Announced today were the 2012 IndeCade nominess, a list of 36 that included DYAD, Botanicula, The Stanley Parable, Guacamelee, Splice, and Analogue: A Hate Story. I mention the games I’ve heard most about — actually, they’re just the the games I would most enjoy playing because — Ok, wait. Yeah. I have not played a single game on this list. What is wrong with me.
I don’t and unfortunately have never owned a Playstation, so that rules out DYAD and I’m sure a lot of other games too… no, it looks like pretty much all these games are on PC. Some are playable in-browser. Worst of all, I already purchased Botanicula, and I’ve never even booted it up. I’m really, really sorry, indie world.
It’s weird that I’m so behind because I’ve been feeling more and more “in tune” (wait for it) with my own Neighborhood Gaming Community. I’m helping out with Portland’s newest (first?) chiptune zine, an actual physical object devoted to chip music and the brainchild of an industrious pretty-much-cofounder of the Portland Indie Game Squad.
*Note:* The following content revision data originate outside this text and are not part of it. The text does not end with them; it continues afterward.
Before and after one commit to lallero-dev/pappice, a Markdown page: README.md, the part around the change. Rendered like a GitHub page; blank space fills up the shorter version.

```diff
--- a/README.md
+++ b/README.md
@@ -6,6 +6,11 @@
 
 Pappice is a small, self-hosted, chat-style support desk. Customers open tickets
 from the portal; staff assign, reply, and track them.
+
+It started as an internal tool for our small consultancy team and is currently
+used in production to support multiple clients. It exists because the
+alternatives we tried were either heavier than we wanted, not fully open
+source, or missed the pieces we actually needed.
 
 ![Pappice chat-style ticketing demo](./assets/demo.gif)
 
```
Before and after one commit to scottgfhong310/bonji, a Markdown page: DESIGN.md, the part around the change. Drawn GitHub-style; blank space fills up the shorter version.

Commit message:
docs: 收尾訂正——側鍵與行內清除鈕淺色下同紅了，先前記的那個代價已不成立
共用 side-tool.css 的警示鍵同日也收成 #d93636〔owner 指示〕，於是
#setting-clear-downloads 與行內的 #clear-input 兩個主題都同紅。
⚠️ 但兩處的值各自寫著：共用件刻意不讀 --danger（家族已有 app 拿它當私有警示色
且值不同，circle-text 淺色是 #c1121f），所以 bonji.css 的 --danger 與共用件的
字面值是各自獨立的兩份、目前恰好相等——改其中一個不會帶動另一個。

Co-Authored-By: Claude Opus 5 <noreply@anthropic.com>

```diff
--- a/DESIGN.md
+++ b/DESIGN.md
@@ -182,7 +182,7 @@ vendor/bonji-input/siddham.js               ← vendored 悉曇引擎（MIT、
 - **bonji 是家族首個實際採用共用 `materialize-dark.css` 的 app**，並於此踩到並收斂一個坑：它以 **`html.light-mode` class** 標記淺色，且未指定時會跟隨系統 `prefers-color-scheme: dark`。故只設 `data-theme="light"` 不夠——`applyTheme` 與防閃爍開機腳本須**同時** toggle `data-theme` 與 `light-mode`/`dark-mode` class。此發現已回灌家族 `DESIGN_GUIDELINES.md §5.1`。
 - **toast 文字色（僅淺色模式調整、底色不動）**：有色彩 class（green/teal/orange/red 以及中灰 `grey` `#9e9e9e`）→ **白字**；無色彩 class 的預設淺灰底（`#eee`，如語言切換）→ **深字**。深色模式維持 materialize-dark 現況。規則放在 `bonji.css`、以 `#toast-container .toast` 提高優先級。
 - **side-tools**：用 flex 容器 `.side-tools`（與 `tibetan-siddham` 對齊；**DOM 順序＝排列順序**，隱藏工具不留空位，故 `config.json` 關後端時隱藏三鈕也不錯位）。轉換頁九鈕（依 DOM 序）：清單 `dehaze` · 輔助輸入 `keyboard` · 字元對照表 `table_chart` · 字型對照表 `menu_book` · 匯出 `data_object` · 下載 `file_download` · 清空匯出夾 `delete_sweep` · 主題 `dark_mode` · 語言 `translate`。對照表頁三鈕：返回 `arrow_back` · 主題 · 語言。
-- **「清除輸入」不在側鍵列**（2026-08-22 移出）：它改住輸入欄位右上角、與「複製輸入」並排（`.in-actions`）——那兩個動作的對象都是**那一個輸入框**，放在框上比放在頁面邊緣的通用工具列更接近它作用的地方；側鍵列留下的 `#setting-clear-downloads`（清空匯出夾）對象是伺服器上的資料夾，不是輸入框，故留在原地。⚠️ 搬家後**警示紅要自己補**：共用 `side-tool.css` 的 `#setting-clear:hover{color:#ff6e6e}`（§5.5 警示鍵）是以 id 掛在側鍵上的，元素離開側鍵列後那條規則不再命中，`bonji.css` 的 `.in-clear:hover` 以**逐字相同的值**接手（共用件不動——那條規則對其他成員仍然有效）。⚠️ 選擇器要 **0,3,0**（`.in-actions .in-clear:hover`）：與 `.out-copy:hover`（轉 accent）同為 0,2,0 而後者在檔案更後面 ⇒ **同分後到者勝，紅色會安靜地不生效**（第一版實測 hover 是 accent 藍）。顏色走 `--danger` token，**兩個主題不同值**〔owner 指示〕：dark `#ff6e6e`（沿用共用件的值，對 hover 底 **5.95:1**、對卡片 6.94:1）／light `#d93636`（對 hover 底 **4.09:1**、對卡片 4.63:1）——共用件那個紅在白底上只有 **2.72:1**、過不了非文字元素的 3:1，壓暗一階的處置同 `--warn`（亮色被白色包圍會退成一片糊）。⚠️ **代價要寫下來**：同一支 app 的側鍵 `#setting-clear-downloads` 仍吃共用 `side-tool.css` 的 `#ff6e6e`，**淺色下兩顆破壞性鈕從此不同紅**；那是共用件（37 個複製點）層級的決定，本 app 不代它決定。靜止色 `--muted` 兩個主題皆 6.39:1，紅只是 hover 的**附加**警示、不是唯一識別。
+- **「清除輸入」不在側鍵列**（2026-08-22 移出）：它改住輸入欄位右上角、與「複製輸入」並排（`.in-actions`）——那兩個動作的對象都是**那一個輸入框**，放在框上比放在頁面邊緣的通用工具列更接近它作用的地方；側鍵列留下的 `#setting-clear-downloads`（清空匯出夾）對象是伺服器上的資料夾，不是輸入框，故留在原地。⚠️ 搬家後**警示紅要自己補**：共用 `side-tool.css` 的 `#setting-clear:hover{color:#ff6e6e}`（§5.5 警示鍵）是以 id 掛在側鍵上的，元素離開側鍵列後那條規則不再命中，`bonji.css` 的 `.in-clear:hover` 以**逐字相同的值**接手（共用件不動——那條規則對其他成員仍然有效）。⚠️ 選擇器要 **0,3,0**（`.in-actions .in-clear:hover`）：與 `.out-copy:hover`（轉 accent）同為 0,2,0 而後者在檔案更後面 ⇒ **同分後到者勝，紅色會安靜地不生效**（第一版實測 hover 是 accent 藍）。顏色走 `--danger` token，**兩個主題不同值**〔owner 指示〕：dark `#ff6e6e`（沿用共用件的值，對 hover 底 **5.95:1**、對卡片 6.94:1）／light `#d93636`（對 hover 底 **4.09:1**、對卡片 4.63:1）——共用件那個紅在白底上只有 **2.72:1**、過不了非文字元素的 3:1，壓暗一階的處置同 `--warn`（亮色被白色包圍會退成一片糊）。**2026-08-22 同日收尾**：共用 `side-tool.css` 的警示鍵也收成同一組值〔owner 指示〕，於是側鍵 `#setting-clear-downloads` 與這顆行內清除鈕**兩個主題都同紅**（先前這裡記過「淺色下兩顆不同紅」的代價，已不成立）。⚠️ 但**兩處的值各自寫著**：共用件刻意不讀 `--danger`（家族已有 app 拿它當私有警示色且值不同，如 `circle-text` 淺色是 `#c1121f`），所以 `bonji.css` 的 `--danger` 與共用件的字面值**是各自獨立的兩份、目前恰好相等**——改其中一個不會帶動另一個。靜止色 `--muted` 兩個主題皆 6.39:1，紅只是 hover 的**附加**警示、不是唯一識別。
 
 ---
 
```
We’re both newcomers to the genre, so we”ll be actively digging up what bonds us to this music and asking ourselves why the cords are so thick. That is to say that we cannot and will not be elitist about this music because we’re still figuring out why we love it, if we love it, what’s to love.
For that zine I’ll be writing up a “review,” a personal essay sort of piece on Micropalooza, the annual chiptune extravaganza that happened to Portland last Sunday. Between Micropalooza’s two concert sets (which I’ll describe more fully in the zine piece, which should have some sort of online portion) PIGSquad had the crowd to themselves for about two hours. They set up a projector, two microphones and an Xbox, and then Josh Schonstal and Ian Brock – aka Incredible Ape – let loose their ingenius co-op sidescrolling jetpack shooter, PewPewPewPewPewPewPewPewPew, on an unsuspecting and pleasantly intoxicated public.
In PewPewPew, two players cooperate to control one cosmonaut, an all-American looking fellow with a golden-blonde hightop and voice-sensitive technology. Yes, voice sensitive – each player is equipped with a microphone; the microphones control either the jetpack or the blaster. So, one player moves the astronaut up and down with the volume modulations of his best impression of “the Inception noise,” and one player shoots baddies with as many distinct noises-per-second as he can manage – hence, “pew pew pew.”
When they’re not penning titles more unwieldy than Terry Cavanagh’s URLs, Josh and Ian spend their time attending game jams, during which they apparently think up these unassumingly brilliant game mechanics to take all the way to IndieCade. PewPewPew (or at least its fundamental core) was the result of one particularly inspired jam, and it eventually won a well-deserved finalist spot in IndieCade 2011 — “well-deserved” if the volume of laughter in a bar can serve as a reliable metric of quality, which, in the case of a cooperative “party game,” it can and should.
Meeting these guys was exhilarating because the line between superstar geekdom and my little local diorama started to shimmer and wane. I’m hanging out with a couple of super friendly, down-to-earth Portland dudes at a bar, but they also happened to show a game they made to Douglas Wilson and Pendleton Ward . (On blaster duty in PewPewPew, Mr. Ward allegedly opted for beatboxing over “pewing.”)
Hearing about Incredible Ape’s trip to IndieCade makes gaming seem so small and intimate – like a real community. Also, good guys who make good things will always win, and everyone nice hangs out all the time, and someday I’ll be successful and fulfilled. Until then I’ll be playing Incredible Ape’s / ESCAPE \ (just $0.99 in the Apple Store!)